President Downgrade told Speaker Boehner in a letter today, that the Obama administration is considering seven regulations that would add more than $1 billion to the federal deficit. However, Obama said these are “merely proposed” regulations.
The Washington Times reported:
President Obama told Speaker John A. Boehner in a letter Tuesday that his administration is considering seven regulations that would each cost the U.S. economy more than $1 billion per year, although he added that these rules are “merely proposed.”
All told, the seven proposed rules cited by Mr. Obama would cost companies at least $38 billion per year and could cost as much as $100 billion annually.

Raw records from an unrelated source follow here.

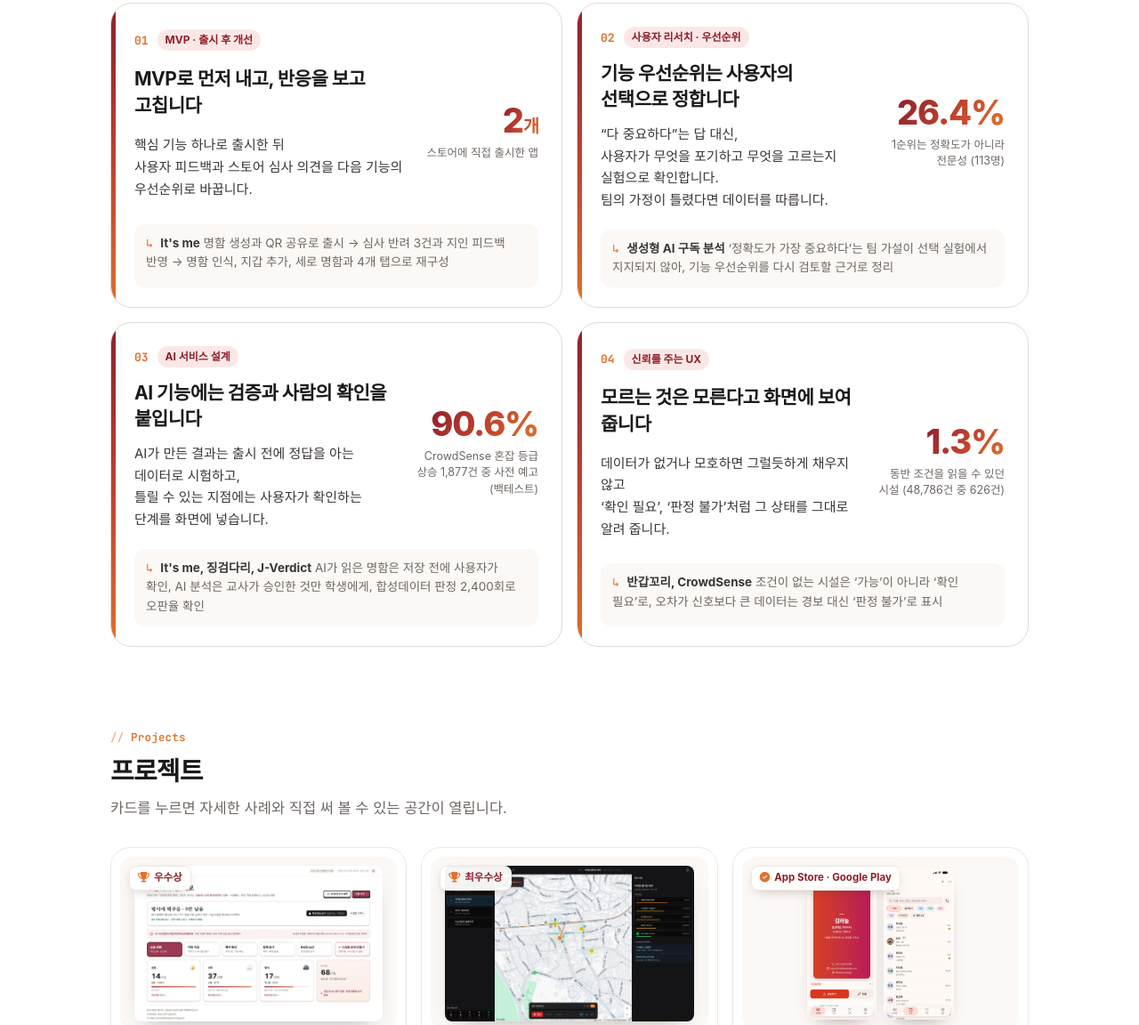
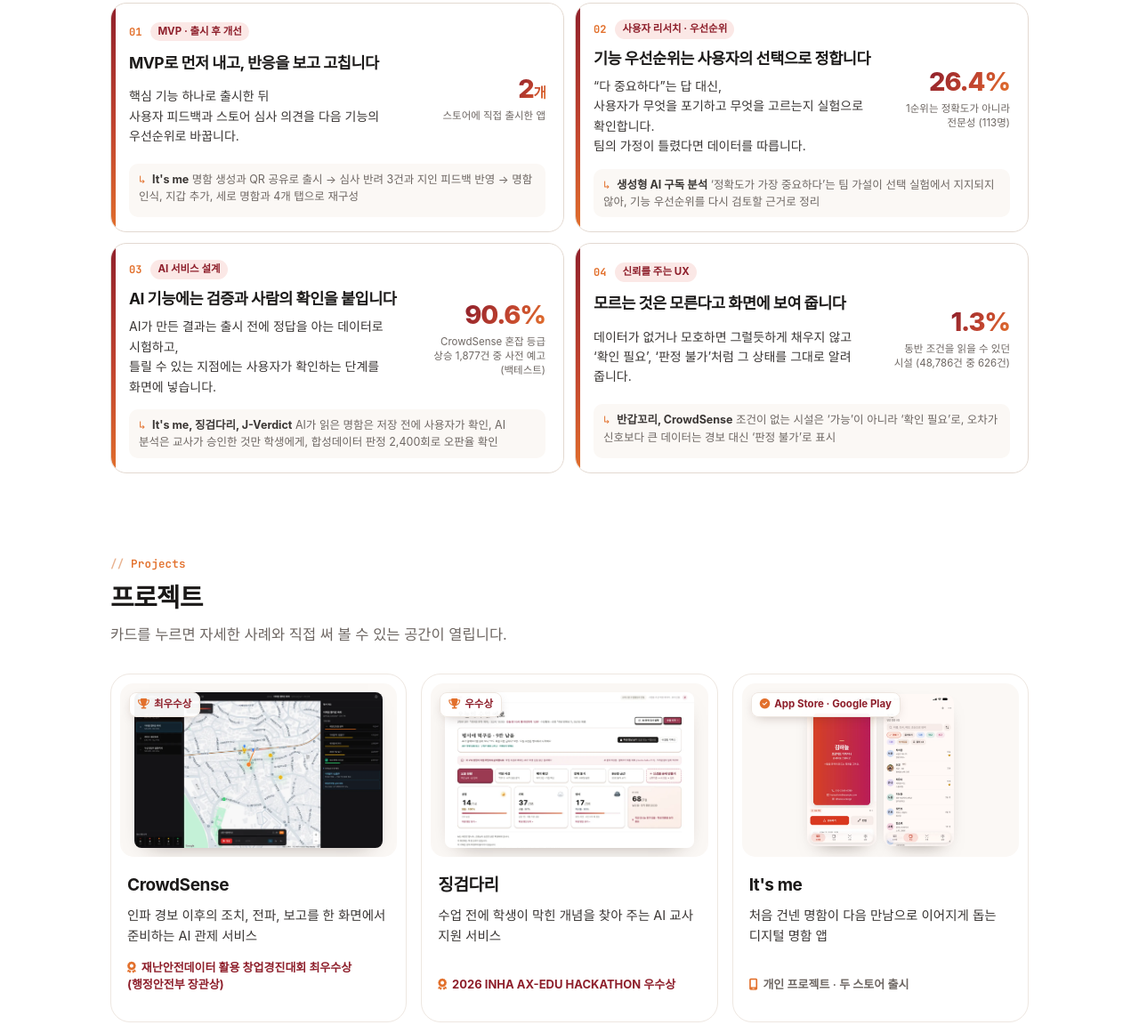
Before and after one commit to 13JVV/13JVV.github.io, a plain HTML site: page index.html in a window 1280 px wide. Shown: the part 966-2118 px from the top of the page at 89% size. Drawn offline with Linux system fonts and the light colour scheme; a web font is replaced by a local one.

Commit message:
CV 버튼과 공개용 CV 추가, 일하는 방식 카드 축소, 과목 추가, 프로젝트 순서 변경
- 히어로와 연락 영역의 GitHub 옆에 CV 버튼 (assets/cv, 전화번호 제외본)
- How I work 카드 여백과 글자 크기 축소
- 관련 과목에 자료구조&알고리즘, 신기술시장분석, 산업공학종합설계(캡스톤) 추가
- 프로젝트 순서: CrowdSense, 징검다리, It's me, 반갑꼬리, J-Verdict, 구독 모델 분석

Co-Authored-By: Claude Opus 5.5 <noreply@anthropic.com>

```diff
--- a/index.html
+++ b/index.html
@@ -152,25 +152,25 @@
 
     /* ---------- HOW I WORK ---------- */
     #how .sec-title em { font-style: normal; background: var(--grad); -webkit-background-clip: text; background-clip: text; color: transparent; }
-    .principles { display: grid; grid-template-columns: 1fr 1fr; gap: 16px; }
+    .principles { display: grid; grid-template-columns: 1fr 1fr; gap: 12px; }
     .pr {
       position: relative; overflow: hidden; isolation: isolate;
-      display: grid; grid-template-columns: 1fr auto; gap: 6px 20px;
-      border-radius: 24px; padding: 26px 26px 22px; background: #fff; border: 1px solid var(--line-2);
+      display: grid; grid-template-columns: 1fr auto; gap: 4px 16px;
+      border-radius: 18px; padding: 18px 20px 16px; background: #fff; border: 1px solid var(--line-2);
       transition: transform .2s, box-shadow .2s, border-color .2s;
     }
     .pr::before { content: ""; position: absolute; left: 0; top: 0; bottom: 0; width: 5px; background: var(--grad); }
     .pr:hover { transform: translateY(-3px); box-shadow: 0 24px 50px -30px rgba(80, 30, 20, .45); border-color: #e9c3b3; }
     .pr .idx { grid-column: 1 / -1; display: flex; align-items: center; gap: 10px; }
-    .pr .idx .no { font: 700 13px/1 var(--mono); color: var(--orange); }
-    .pr .idx .ie { font: 700 12px/1 var(--sans); color: var(--wine); background: var(--pink); padding: 6px 9px; border-radius: 999px; }
-    .pr h3 { grid-column: 1; margin: 8px 0 6px; font-size: 21px; line-height: 1.4; letter-spacing: -.5px; }
-    .pr p { grid-column: 1; margin: 0; font-size: 15px; color: var(--ink-2); line-height: 1.65; }
-    .pr .metric { grid-column: 2; grid-row: 2 / span 2; align-self: center; text-align: right; min-width: 128px; }
-    .pr .metric .v { font-size: 38px; font-weight: 800; line-height: 1.05; letter-spacing: -1.2px; background: var(--grad); -webkit-background-clip: text; background-clip: text; color: transparent; display: inline-block; }
+    .pr .idx .no { font: 700 12px/1 var(--mono); color: var(--orange); }
+    .pr .idx .ie { font: 700 11.5px/1 var(--sans); color: var(--wine); background: var(--pink); padding: 5px 8px; border-radius: 999px; }
+    .pr h3 { grid-column: 1; margin: 6px 0 4px; font-size: 17.5px; line-height: 1.4; letter-spacing: -.5px; }
+    .pr p { grid-column: 1; margin: 0; font-size: 14px; color: var(--ink-2); line-height: 1.6; }
+    .pr .metric { grid-column: 2; grid-row: 2 / span 2; align-self: center; text-align: right; min-width: 110px; }
+    .pr .metric .v { font-size: 29px; font-weight: 800; line-height: 1.05; letter-spacing: -1.2px; background: var(--grad); -webkit-background-clip: text; background-clip: text; color: transparent; display: inline-block; }
     .pr .metric .v.word { font-size: 25px; letter-spacing: -.6px; }
-    .pr .metric .k { display: block; font-size: 12.5px; color: var(--ink-3); line-height: 1.45; margin-top: 6px; max-width: 150px; margin-left: auto; }
-    .pr .ev { grid-column: 1 / -1; margin-top: 14px; font-size: 13.5px; color: var(--ink-3); line-height: 1.6; background: var(--bg-soft); border-radius: 12px; padding: 11px 13px; }
+    .pr .metric .k { display: block; font-size: 11.5px; color: var(--ink-3); line-height: 1.4; margin-top: 4px; max-width: 140px; margin-left: auto; }
+    .pr .ev { grid-column: 1 / -1; margin-top: 10px; font-size: 12.5px; color: var(--ink-3); line-height: 1.55; background: var(--bg-soft); border-radius: 10px; padding: 8px 11px; }
     .pr .ev::before { content: "↳ "; color: var(--orange); font-family: var(--mono); }
     .pr .ev b { color: var(--ink-2); }
 
@@ -366,6 +366,7 @@
           <a class="btn primary arrow" href="#projects"><span lang="ko">프로젝트 보기</span><span lang="en">See projects</span> <i class="fa-solid fa-arrow-down circle" aria-hidden="true"></i></a>
           <a class="btn" href="#contact"><i class="fa-regular fa-envelope" aria-hidden="true"></i><span lang="ko">연락하기</span><span lang="en">Contact</span></a>
           <a class="btn" href="https://github.com/13JVV" target="_blank" rel="noopener"><i class="fa-brands fa-github" aria-hidden="true"></i>GitHub</a>
+          <a class="btn" href="assets/cv/CV_Jaewoo_Shin.pdf" target="_blank" rel="noopener"><i class="fa-regular fa-file-lines" aria-hidden="true"></i>CV</a>
         </div>
       </div>
       <div class="photo-card">
@@ -544,7 +545,7 @@
           <h3 lang="ko">MVP로 먼저 내고, 반응을 보고 고칩니다</h3><h3 lang="en">Ship an MVP, then fix what users show me</h3>
           <p lang="ko"><span class="s"><span class="u">핵심 기능 하나로 출시한 뒤</span> <span class="u">사용자 피드백과 스토어 심사 의견을 다음 기능의 우선순위로 바꿉니다.</span></span></p>
           <p lang="en">I launch with one core feature, then turn user feedback and store review notes into the next priorities.</p>
-          <div class="metric"><span class="v">2<small style="font-size:20px">개</small></span><span class="k" lang="ko">스토어에 직접 출시한 앱</span><span class="k" lang="en">apps I shipped to stores</span></div>
+          <div class="metric"><span class="v">2<small style="font-size:16px">개</small></span><span class="k" lang="ko">스토어에 직접 출시한 앱</span><span class="k" lang="en">apps I shipped to stores</span></div>
           <div class="ev"><b>It's me</b> <span lang="ko">명함 생성과 QR 공유로 출시 → 심사 반려 3건과 지인 피드백 반영 → 명함 인식, 지갑 추가, 세로 명함과 4개 탭으로 재구성</span><span lang="en">launched with card creation and QR sharing → fixed 3 store rejections and feedback → added card scan, wallet, and a 4-tab layout</span></div>
         </article>
         <article class="pr reveal">
@@ -585,6 +586,19 @@
       </div>
 
       <div class="pj-grid">
+        <a class="pj reveal" href="projects/crowdsense/" data-peek="assets/img/shots/cs-03-dashboard.webp|assets/img/shots/cs-04-ai-directive.webp" data-peek-kind="wide">
+          <div class="pj-media wide">
+            <span class="badge"><i class="fa-solid fa-trophy" aria-hidden="true"></i><span lang="ko">최우수상</span><span lang="en">Grand Award</span></span>
+            <img src="assets/img/shots/cs-03-dashboard.webp" alt="CrowdSense 통합 관제 화면" loading="lazy" width="1200" height="750" />
+          </div>
+          <div class="pj-body">
+            <h3>CrowdSense</h3>
+            <p class="desc" lang="ko">인파 경보 이후의 조치, 전파, 보고를 한 화면에서 준비하는 AI 관제 서비스</p>
+            <p class="desc" lang="en">AI crowd monitoring that prepares actions, notices and reports after an alert</p>
+            <p class="aw"><i class="fa-solid fa-award" aria-hidden="true"></i><span lang="ko">재난안전데이터 활용 창업경진대회 최우수상 (행정안전부 장관상)</span><span lang="en">Excellence Award (Minister of the Interior and Safety)</span></p>
+          </div>
+        </a>
+
         <a class="pj reveal" href="projects/jinggeomdari/" data-peek="assets/img/shots/jg-01-teacher.webp|assets/img/shots/jg-02-student.webp|assets/img/shots/jg-03-class.webp" data-peek-kind="wide">
           <div class="pj-media wide">
             <span class="badge"><i class="fa-solid fa-trophy" aria-hidden="true"></i><span lang="ko">우수상</span><span lang="en">Award</span></span>
@@ -595,19 +609,6 @@
             <p class="desc" lang="ko">수업 전에 학생이 막힌 개념을 찾아 주는 AI 교사 지원 서비스</p>
             <p class="desc" lang="en">AI teacher support that finds where students are stuck before class</p>
             <p class="aw"><i class="fa-solid fa-award" aria-hidden="true"></i><span lang="ko">2026 INHA AX-EDU HACKATHON 우수상</span><span lang="en">Excellence Award, 2026 INHA AX-EDU Hackathon</span></p>
-          </div>
-        </a>
-
-        <a class="pj reveal" href="projects/crowdsense/" data-peek="assets/img/shots/cs-03-dashboard.webp|assets/img/shots/cs-04-ai-directive.webp" data-peek-kind="wide">
-          <div class="pj-media wide">
-            <span class="badge"><i class="fa-solid fa-trophy" aria-hidden="true"></i><span lang="ko">최우수상</span><span lang="en">Grand Award</span></span>
-            <img src="assets/img/shots/cs-03-dashboard.webp" alt="CrowdSense 통합 관제 화면" loading="lazy" width="1200" height="750" />
-          </div>
-          <div class="pj-body">
-            <h3>CrowdSense</h3>
-            <p class="desc" lang="ko">인파 경보 이후의 조치, 전파, 보고를 한 화면에서 준비하는 AI 관제 서비스</p>
-            <p class="desc" lang="en">AI crowd monitoring that prepares actions, notices and reports after an alert</p>
-            <p class="aw"><i class="fa-solid fa-award" aria-hidden="true"></i><span lang="ko">재난안전데이터 활용 창업경진대회 최우수상 (행정안전부 장관상)</span><span lang="en">Excellence Award (Minister of the Interior and Safety)</span></p>
           </div>
         </a>
 
@@ -735,8 +736,8 @@
           <div class="sm" lang="ko">2021.03 ~ 2027.02 졸업 예정</div>
           <div class="sm" lang="en">2021.03 ~ 2027.02 (expected)</div>
           <ul style="margin-top:10px">
-            <li lang="ko">데이터베이스, 강화학습 및 알고리즘, 산업공학실험, 시스템 시뮬레이션</li>
-            <li lang="en">Databases, Reinforcement Learning and Algorithms, Industrial Engineering Lab, System Simulation</li>
+            <li lang="ko">데이터베이스, 자료구조&amp;알고리즘, 강화학습 및 알고리즘, 산업공학실험, 시스템 시뮬레이션, 신기술시장분석, 산업공학종합설계(캡스톤)</li>
+            <li lang="en">Databases, Data Structures &amp; Algorithms, Reinforcement Learning and Algorithms, Industrial Engineering Lab, System Simulation, New Technology Market Analysis, Industrial Engineering Capstone Design</li>
           </ul>
         </div>
         <div class="pcard reveal">
@@ -775,6 +776,7 @@
         <div class="cta">
           <button class="btn light" type="button" data-copy-mail><i class="fa-regular fa-copy" aria-hidden="true"></i><span data-mail-text>sjwtlswodn [at] gmail.com</span></button>
           <a class="btn" href="https://github.com/13JVV" target="_blank" rel="noopener"><i class="fa-brands fa-github" aria-hidden="true"></i>GitHub</a>
+          <a class="btn" href="assets/cv/CV_Jaewoo_Shin.pdf" target="_blank" rel="noopener"><i class="fa-regular fa-file-lines" aria-hidden="true"></i>CV</a>
         </div>
         <div class="copied" aria-live="polite" data-copied></div>
       </div>
```
Also changed, not shown: 1 other file.
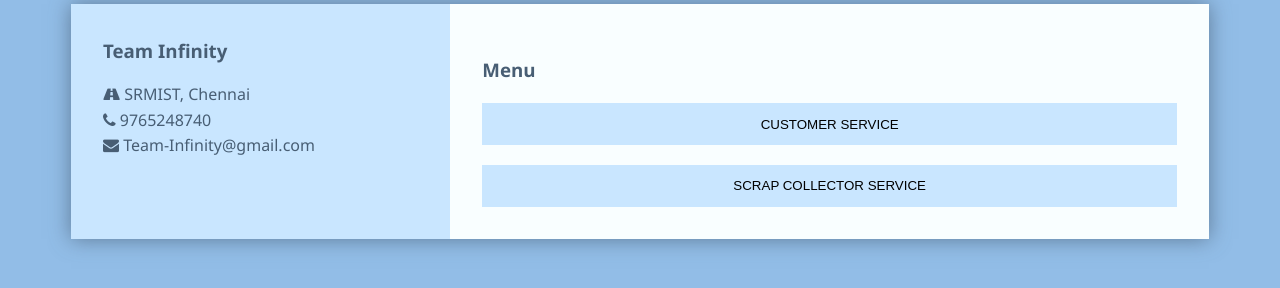
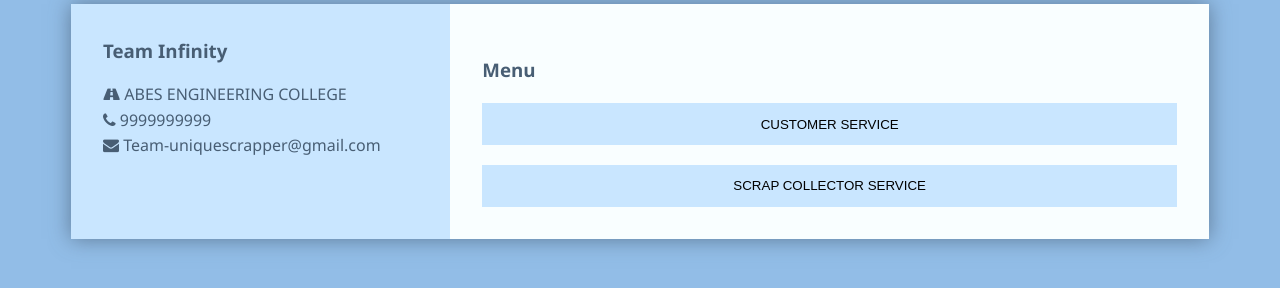
Before and after one commit to Unique-utkarsh/Team-Infinity-Web-App-master, a plain HTML site: page Menu/index.html in a window 1280 px wide. Shown: the part 130-418 px from the top of the page. Drawn offline with nearby package versions, Linux system fonts and the light colour scheme.

Commit message:
readme changes

```diff
--- a/Menu/index.html
+++ b/Menu/index.html
@@ -16,9 +16,9 @@
       <div class="company-info">
         <h3>Team Infinity</h3>
         <ul>
-          <li><i class="fa fa-road"></i> SRMIST, Chennai</li>
-          <li><i class="fa fa-phone"></i> 9765248740</li>
-          <li><i class="fa fa-envelope"></i> Team-Infinity@gmail.com</li>
+          <li><i class="fa fa-road"></i> ABES ENGINEERING COLLEGE</li>
+          <li><i class="fa fa-phone"></i> 9999999999</li>
+          <li><i class="fa fa-envelope"></i> Team-uniquescrapper@gmail.com</li>
         </ul>
       </div>
       <div class="contact">
@@ -29,7 +29,7 @@
             <input type="text" name="name">
           </p>
           <p>
-            <label>Company</label>
+            <label>unique-scrappers</label>
             <input type="text" name="company">
           </p> -->
           <p class="full">
```
Also changed, not shown: 1 other file.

“Before finalizing any of them, we will take account of public comments and concerns and give careful consideration to cost-saving possibilities and alternatives,” Mr. Obama wrote to the Ohio Republican.
Mr. Boehner wrote to the president last Friday, asking for an accounting of proposed rules that would cost more than $1 billion annually. “The economy cannot withstand the barrage of major new federal regulations planned by the administration,” Mr. Boehner said.
When they return to work in Washington next week, House Republicans plan to focus on cutting government red tape as a way to promote job creation.
The president listed four proposed Environmental Protection Agency rules and three in the Department of Transportation as having the high potential cost. An EPA regulation on air quality standards could cost between $19 billion and $90 billion per year.
The administration has been sparring with industry and congressional Republicans over cutting government regulations for most of Mr. Obama’s presidency. In his letter, Mr. Obama argued that his administration has already cut red tape that will save more than $10 billion over the next five years.
The president also said the cost of “final, economically significant rules” were higher in the final two years of the administration of Republican George W. Bush than in the first two years of Mr. Obama’s administration. The U.S. Chamber of Commerce has questioned the administration’s tally.